in the supine position.
In clinical use, the patient wears the DynaWell L-Spine vest
over his or her shoulders and upper chest with the feet placed
against the footplate of the compression device (Figure 5). The
straps on the vest are tightened over the patient's chest and two
adjustable cords on opposite sides of the vest are attached to the
compression device. By tightening the cords to a desired measured
load (up to 50% of body weight), the clinician is able to compress
the spinal cord in a way that the manufacturer states is similar to
that of upright posture. In addition, it helps the patients remain
motionless and distributes the pressure across the chest rather
than the shoulders.
According to the company, this noninvasive device can be used
with nearly all CT and MR systems and is most useful in patients
with neurogenic claudication, sciatica, and long-standing,
unexplained lower back pain.
Agfa (Mortsel, Belgium) also featured a variety of products at
RSNA 2004. One highlight for the company was the launch of their
new multimodality mammography diagnostic workstation, the IMPAX
This system, developed based on the company's picture archiving
and communication system (PACS) model of information management,
allows the user to access all digital breast images as well as all
other general imaging studies, regardless of the modality used to
acquire them, all on a single workstation.
The workstation comes with full integration capability with
PACS, radiology information systems (RIS) and hospital information
systems (HIS), and reporting applications. When part of a PACS
network, images can be retrieved and reviewed from anywhere on the
In addition, Agfa announced the release of the latest version of
its voice recognition technology, TalkStation 3.0. The new version
incorporates several workflow and user interface enhancements, as
well as the Dragon Naturally-Speaking v7 medical speech engine from
ScanSoft, Inc. (Peabody, MA).
TalkStation 3.0 also features: Correctionist Capabilities,
enabling real-time speech recognition with on-the-fly deferral to a
transcription editor; TeleDictation, for dictating via telephone;
Auto Macros, for additional workflow customization; Enterprise
Gateway for increased interface flexibility; and several security
The company also introduced two new computed radiography (CR)
digitizers: the CR 75.0, a high-throughput CR system for
centralized CR environments, and CR 25.0, a multiapplication
digitizer for a decentralized environment (Figure 6).
According to the company, the CR 75.0 is a high-speed multiuser
digitizer, which features a drop-and-go buffer designed to
eliminate waiting times and allow for a continuous workflow.

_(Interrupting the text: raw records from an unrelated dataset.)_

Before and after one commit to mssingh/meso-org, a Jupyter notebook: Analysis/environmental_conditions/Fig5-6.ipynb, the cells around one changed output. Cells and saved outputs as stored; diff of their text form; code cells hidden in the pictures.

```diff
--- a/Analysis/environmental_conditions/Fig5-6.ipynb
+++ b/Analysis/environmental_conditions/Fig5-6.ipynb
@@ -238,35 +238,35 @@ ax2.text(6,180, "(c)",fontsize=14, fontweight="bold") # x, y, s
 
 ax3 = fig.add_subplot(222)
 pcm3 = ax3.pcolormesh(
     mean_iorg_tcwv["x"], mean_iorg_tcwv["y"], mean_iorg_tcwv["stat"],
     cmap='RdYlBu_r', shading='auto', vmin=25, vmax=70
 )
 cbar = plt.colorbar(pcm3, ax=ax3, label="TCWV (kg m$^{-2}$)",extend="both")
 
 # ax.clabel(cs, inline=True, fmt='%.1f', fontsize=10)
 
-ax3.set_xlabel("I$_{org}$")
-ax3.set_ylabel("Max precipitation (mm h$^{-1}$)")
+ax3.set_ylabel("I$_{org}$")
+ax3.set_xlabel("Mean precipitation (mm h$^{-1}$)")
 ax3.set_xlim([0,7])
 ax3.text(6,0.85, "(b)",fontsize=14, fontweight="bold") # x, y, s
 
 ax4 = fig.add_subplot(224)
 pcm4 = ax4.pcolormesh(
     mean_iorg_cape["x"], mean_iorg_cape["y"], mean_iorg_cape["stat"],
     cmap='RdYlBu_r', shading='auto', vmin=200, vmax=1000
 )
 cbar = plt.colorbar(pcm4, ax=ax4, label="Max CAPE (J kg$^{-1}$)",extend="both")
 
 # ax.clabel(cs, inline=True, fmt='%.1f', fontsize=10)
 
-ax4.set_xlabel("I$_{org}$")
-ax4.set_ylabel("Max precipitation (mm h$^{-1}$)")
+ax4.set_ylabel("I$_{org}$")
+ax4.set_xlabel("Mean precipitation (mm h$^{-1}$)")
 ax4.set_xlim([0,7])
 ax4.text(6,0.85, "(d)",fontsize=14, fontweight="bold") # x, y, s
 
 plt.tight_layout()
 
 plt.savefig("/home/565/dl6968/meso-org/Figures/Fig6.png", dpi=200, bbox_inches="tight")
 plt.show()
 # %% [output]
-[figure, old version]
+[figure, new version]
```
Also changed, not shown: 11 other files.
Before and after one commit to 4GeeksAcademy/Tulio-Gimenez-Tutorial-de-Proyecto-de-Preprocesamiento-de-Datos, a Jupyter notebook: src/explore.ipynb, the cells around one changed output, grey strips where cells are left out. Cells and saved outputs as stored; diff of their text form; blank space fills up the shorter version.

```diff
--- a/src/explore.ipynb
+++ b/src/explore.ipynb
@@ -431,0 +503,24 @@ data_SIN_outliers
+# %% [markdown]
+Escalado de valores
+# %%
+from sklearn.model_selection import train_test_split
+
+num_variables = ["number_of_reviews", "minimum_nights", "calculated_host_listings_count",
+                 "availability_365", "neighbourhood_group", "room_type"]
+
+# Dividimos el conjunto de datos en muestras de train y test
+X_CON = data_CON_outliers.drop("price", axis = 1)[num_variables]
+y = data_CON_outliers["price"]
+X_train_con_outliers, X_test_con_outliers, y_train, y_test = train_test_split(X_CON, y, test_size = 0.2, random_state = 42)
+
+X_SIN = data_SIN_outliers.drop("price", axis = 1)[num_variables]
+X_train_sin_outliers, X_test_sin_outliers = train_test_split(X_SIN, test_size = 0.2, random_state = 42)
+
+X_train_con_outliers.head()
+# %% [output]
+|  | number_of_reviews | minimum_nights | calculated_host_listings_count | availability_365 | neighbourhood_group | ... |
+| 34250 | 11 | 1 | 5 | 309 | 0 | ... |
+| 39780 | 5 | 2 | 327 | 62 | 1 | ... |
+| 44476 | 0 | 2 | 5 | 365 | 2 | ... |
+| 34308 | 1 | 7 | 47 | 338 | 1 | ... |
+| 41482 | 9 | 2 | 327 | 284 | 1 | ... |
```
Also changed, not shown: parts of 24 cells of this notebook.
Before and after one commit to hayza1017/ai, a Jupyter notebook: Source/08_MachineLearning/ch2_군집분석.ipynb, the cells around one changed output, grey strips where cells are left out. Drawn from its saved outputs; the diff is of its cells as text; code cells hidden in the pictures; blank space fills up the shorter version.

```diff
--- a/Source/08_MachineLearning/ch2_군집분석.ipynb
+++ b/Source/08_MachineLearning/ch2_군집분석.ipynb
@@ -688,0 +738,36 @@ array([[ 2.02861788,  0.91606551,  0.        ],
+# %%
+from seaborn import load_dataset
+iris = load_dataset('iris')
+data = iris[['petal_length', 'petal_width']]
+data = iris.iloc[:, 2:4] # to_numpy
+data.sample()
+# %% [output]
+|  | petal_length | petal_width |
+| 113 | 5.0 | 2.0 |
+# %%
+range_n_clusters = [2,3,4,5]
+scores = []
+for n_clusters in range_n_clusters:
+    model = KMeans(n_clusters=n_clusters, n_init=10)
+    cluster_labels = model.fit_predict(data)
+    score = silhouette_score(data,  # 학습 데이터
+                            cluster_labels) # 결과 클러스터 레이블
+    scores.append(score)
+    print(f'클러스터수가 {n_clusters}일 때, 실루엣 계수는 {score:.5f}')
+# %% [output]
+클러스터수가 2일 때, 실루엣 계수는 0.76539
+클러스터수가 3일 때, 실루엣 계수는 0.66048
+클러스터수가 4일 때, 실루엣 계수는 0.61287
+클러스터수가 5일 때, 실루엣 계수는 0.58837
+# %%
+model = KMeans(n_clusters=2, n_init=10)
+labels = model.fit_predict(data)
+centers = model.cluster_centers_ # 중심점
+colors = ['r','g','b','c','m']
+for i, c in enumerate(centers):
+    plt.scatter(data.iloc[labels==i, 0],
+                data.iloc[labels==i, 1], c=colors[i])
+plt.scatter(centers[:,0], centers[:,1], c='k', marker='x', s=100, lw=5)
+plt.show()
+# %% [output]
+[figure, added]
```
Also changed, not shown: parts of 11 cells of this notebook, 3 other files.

The company calls the CR 25.0 a fast, highly versatile,
small-footprint digitizer. Designed to complement existing
centralized CR systems, the CR 25.0 can be used inside the X-ray
room and is suitable for a mobile environment as well.
A fully integrated CR User Station is available for both CR 75.0
and CR 25.0 digitizers. Both systems also offer 3 different
resolution modes with a standard resolution of 6 pixels/mm that can
be increased to 10 pixels/mm and a maximum resolution of 20
pixels/mm available for specific applications.
"This new technology platform allows us to provide increased,
homogeneous application range throughout the entire Agfa range of
CR systems, to tailor specific CR solutions to different and new
imaging environments, and to address the increasing needs to be
closer to the patient point of care," said Iskandar Accaoui,
Business Manager Digital Radiography Solutions at Agfa.